Each entry should be written out again exactly, so that nothing is lost.

## Before-and-after change data
Segment Open

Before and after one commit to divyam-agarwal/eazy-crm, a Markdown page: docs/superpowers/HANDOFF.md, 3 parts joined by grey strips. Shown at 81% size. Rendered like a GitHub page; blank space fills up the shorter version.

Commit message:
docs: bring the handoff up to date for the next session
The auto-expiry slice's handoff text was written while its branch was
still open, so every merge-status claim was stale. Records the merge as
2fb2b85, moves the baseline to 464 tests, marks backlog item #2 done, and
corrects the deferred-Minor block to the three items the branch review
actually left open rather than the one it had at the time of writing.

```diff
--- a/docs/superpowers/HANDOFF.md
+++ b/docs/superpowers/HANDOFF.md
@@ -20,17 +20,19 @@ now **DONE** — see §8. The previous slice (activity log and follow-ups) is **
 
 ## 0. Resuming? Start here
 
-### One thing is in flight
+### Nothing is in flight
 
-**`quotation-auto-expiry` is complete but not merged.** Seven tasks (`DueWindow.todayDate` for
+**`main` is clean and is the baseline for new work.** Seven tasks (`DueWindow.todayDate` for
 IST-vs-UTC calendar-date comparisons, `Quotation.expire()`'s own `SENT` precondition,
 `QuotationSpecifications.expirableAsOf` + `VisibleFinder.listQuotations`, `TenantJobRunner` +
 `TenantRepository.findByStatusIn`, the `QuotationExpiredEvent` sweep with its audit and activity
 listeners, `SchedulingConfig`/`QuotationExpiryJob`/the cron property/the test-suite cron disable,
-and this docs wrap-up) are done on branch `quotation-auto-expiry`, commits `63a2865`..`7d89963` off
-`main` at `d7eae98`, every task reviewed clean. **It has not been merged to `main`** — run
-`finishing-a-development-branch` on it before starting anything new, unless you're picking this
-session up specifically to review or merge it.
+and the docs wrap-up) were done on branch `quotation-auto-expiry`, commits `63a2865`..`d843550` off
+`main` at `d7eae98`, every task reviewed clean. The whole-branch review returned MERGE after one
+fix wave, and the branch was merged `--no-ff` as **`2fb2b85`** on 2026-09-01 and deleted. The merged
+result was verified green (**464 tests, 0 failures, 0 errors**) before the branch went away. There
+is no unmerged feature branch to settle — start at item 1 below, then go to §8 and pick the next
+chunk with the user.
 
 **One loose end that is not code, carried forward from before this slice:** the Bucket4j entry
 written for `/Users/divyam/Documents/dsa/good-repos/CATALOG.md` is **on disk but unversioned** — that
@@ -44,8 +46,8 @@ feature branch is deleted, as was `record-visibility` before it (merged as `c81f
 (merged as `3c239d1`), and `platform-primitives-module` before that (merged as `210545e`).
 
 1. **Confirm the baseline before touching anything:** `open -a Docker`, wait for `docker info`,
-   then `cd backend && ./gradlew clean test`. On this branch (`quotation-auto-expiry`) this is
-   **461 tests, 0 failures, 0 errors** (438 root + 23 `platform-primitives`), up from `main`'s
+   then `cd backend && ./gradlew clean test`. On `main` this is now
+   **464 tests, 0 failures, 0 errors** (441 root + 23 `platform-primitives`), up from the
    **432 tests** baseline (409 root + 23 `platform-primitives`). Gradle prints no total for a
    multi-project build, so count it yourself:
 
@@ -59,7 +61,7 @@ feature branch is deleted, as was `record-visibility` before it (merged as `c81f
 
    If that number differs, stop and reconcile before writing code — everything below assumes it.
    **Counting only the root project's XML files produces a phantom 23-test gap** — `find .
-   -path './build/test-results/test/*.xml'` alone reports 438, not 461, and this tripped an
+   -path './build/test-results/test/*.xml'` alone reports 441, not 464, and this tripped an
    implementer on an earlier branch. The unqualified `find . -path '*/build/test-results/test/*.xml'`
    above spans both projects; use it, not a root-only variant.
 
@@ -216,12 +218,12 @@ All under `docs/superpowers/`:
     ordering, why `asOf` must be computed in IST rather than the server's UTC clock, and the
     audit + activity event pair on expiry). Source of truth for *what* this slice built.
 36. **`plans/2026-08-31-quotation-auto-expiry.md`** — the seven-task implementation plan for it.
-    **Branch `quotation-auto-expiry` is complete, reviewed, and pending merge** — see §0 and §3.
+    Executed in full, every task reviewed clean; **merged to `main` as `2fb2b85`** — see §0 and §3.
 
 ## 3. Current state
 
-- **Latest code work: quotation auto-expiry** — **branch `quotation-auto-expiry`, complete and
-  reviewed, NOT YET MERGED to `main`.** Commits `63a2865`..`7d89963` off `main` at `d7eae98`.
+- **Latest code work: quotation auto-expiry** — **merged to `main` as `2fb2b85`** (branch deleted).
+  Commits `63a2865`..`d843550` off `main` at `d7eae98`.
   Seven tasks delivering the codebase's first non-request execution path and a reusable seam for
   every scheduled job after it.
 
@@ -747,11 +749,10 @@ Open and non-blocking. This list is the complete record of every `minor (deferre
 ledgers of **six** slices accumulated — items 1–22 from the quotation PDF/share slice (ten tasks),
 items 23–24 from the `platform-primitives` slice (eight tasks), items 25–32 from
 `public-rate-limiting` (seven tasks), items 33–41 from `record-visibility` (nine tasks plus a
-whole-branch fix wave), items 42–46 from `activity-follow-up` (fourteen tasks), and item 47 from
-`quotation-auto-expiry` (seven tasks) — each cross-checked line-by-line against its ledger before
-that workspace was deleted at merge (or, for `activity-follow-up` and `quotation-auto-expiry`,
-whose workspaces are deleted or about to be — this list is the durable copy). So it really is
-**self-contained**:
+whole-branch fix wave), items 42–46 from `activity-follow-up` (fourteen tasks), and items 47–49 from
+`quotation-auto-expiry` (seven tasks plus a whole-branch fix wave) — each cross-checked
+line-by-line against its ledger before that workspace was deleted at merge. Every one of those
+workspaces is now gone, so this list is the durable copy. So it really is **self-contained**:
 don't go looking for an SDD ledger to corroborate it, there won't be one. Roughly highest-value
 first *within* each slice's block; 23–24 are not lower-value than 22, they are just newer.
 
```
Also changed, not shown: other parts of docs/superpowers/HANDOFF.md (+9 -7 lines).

Segment Closed

## Solution to this exercise
Before and after one commit to divyam-agarwal/eazy-crm, a Markdown page: docs/superpowers/HANDOFF.md, 3 parts joined by grey strips. Shown at 81% size. Rendered like a GitHub page; blank space fills up the shorter version.

Commit message:
docs: bring the handoff up to date for the next session
The auto-expiry slice's handoff text was written while its branch was
still open, so every merge-status claim was stale. Records the merge as
2fb2b85, moves the baseline to 464 tests, marks backlog item #2 done, and
corrects the deferred-Minor block to the three items the branch review
actually left open rather than the one it had at the time of writing.

```diff
--- a/docs/superpowers/HANDOFF.md
+++ b/docs/superpowers/HANDOFF.md
@@ -20,17 +20,19 @@ now **DONE** — see §8. The previous slice (activity log and follow-ups) is **
 
 ## 0. Resuming? Start here
 
-### One thing is in flight
+### Nothing is in flight
 
-**`quotation-auto-expiry` is complete but not merged.** Seven tasks (`DueWindow.todayDate` for
+**`main` is clean and is the baseline for new work.** Seven tasks (`DueWindow.todayDate` for
 IST-vs-UTC calendar-date comparisons, `Quotation.expire()`'s own `SENT` precondition,
 `QuotationSpecifications.expirableAsOf` + `VisibleFinder.listQuotations`, `TenantJobRunner` +
 `TenantRepository.findByStatusIn`, the `QuotationExpiredEvent` sweep with its audit and activity
 listeners, `SchedulingConfig`/`QuotationExpiryJob`/the cron property/the test-suite cron disable,
-and this docs wrap-up) are done on branch `quotation-auto-expiry`, commits `63a2865`..`7d89963` off
-`main` at `d7eae98`, every task reviewed clean. **It has not been merged to `main`** — run
-`finishing-a-development-branch` on it before starting anything new, unless you're picking this
-session up specifically to review or merge it.
+and the docs wrap-up) were done on branch `quotation-auto-expiry`, commits `63a2865`..`d843550` off
+`main` at `d7eae98`, every task reviewed clean. The whole-branch review returned MERGE after one
+fix wave, and the branch was merged `--no-ff` as **`2fb2b85`** on 2026-09-01 and deleted. The merged
+result was verified green (**464 tests, 0 failures, 0 errors**) before the branch went away. There
+is no unmerged feature branch to settle — start at item 1 below, then go to §8 and pick the next
+chunk with the user.
 
 **One loose end that is not code, carried forward from before this slice:** the Bucket4j entry
 written for `/Users/divyam/Documents/dsa/good-repos/CATALOG.md` is **on disk but unversioned** — that
@@ -44,8 +46,8 @@ feature branch is deleted, as was `record-visibility` before it (merged as `c81f
 (merged as `3c239d1`), and `platform-primitives-module` before that (merged as `210545e`).
 
 1. **Confirm the baseline before touching anything:** `open -a Docker`, wait for `docker info`,
-   then `cd backend && ./gradlew clean test`. On this branch (`quotation-auto-expiry`) this is
-   **461 tests, 0 failures, 0 errors** (438 root + 23 `platform-primitives`), up from `main`'s
+   then `cd backend && ./gradlew clean test`. On `main` this is now
+   **464 tests, 0 failures, 0 errors** (441 root + 23 `platform-primitives`), up from the
    **432 tests** baseline (409 root + 23 `platform-primitives`). Gradle prints no total for a
    multi-project build, so count it yourself:
 
@@ -59,7 +61,7 @@ feature branch is deleted, as was `record-visibility` before it (merged as `c81f
 
    If that number differs, stop and reconcile before writing code — everything below assumes it.
    **Counting only the root project's XML files produces a phantom 23-test gap** — `find .
-   -path './build/test-results/test/*.xml'` alone reports 438, not 461, and this tripped an
+   -path './build/test-results/test/*.xml'` alone reports 441, not 464, and this tripped an
    implementer on an earlier branch. The unqualified `find . -path '*/build/test-results/test/*.xml'`
    above spans both projects; use it, not a root-only variant.
 
@@ -216,12 +218,12 @@ All under `docs/superpowers/`:
     ordering, why `asOf` must be computed in IST rather than the server's UTC clock, and the
     audit + activity event pair on expiry). Source of truth for *what* this slice built.
 36. **`plans/2026-08-31-quotation-auto-expiry.md`** — the seven-task implementation plan for it.
-    **Branch `quotation-auto-expiry` is complete, reviewed, and pending merge** — see §0 and §3.
+    Executed in full, every task reviewed clean; **merged to `main` as `2fb2b85`** — see §0 and §3.
 
 ## 3. Current state
 
-- **Latest code work: quotation auto-expiry** — **branch `quotation-auto-expiry`, complete and
-  reviewed, NOT YET MERGED to `main`.** Commits `63a2865`..`7d89963` off `main` at `d7eae98`.
+- **Latest code work: quotation auto-expiry** — **merged to `main` as `2fb2b85`** (branch deleted).
+  Commits `63a2865`..`d843550` off `main` at `d7eae98`.
   Seven tasks delivering the codebase's first non-request execution path and a reusable seam for
   every scheduled job after it.
 
@@ -747,11 +749,10 @@ Open and non-blocking. This list is the complete record of every `minor (deferre
 ledgers of **six** slices accumulated — items 1–22 from the quotation PDF/share slice (ten tasks),
 items 23–24 from the `platform-primitives` slice (eight tasks), items 25–32 from
 `public-rate-limiting` (seven tasks), items 33–41 from `record-visibility` (nine tasks plus a
-whole-branch fix wave), items 42–46 from `activity-follow-up` (fourteen tasks), and item 47 from
-`quotation-auto-expiry` (seven tasks) — each cross-checked line-by-line against its ledger before
-that workspace was deleted at merge (or, for `activity-follow-up` and `quotation-auto-expiry`,
-whose workspaces are deleted or about to be — this list is the durable copy). So it really is
-**self-contained**:
+whole-branch fix wave), items 42–46 from `activity-follow-up` (fourteen tasks), and items 47–49 from
+`quotation-auto-expiry` (seven tasks plus a whole-branch fix wave) — each cross-checked
+line-by-line against its ledger before that workspace was deleted at merge. Every one of those
+workspaces is now gone, so this list is the durable copy. So it really is **self-contained**:
 don't go looking for an SDD ledger to corroborate it, there won't be one. Roughly highest-value
 first *within* each slice's block; 23–24 are not lower-value than 22, they are just newer.
 
```
Also changed, not shown: other parts of docs/superpowers/HANDOFF.md (+9 -7 lines).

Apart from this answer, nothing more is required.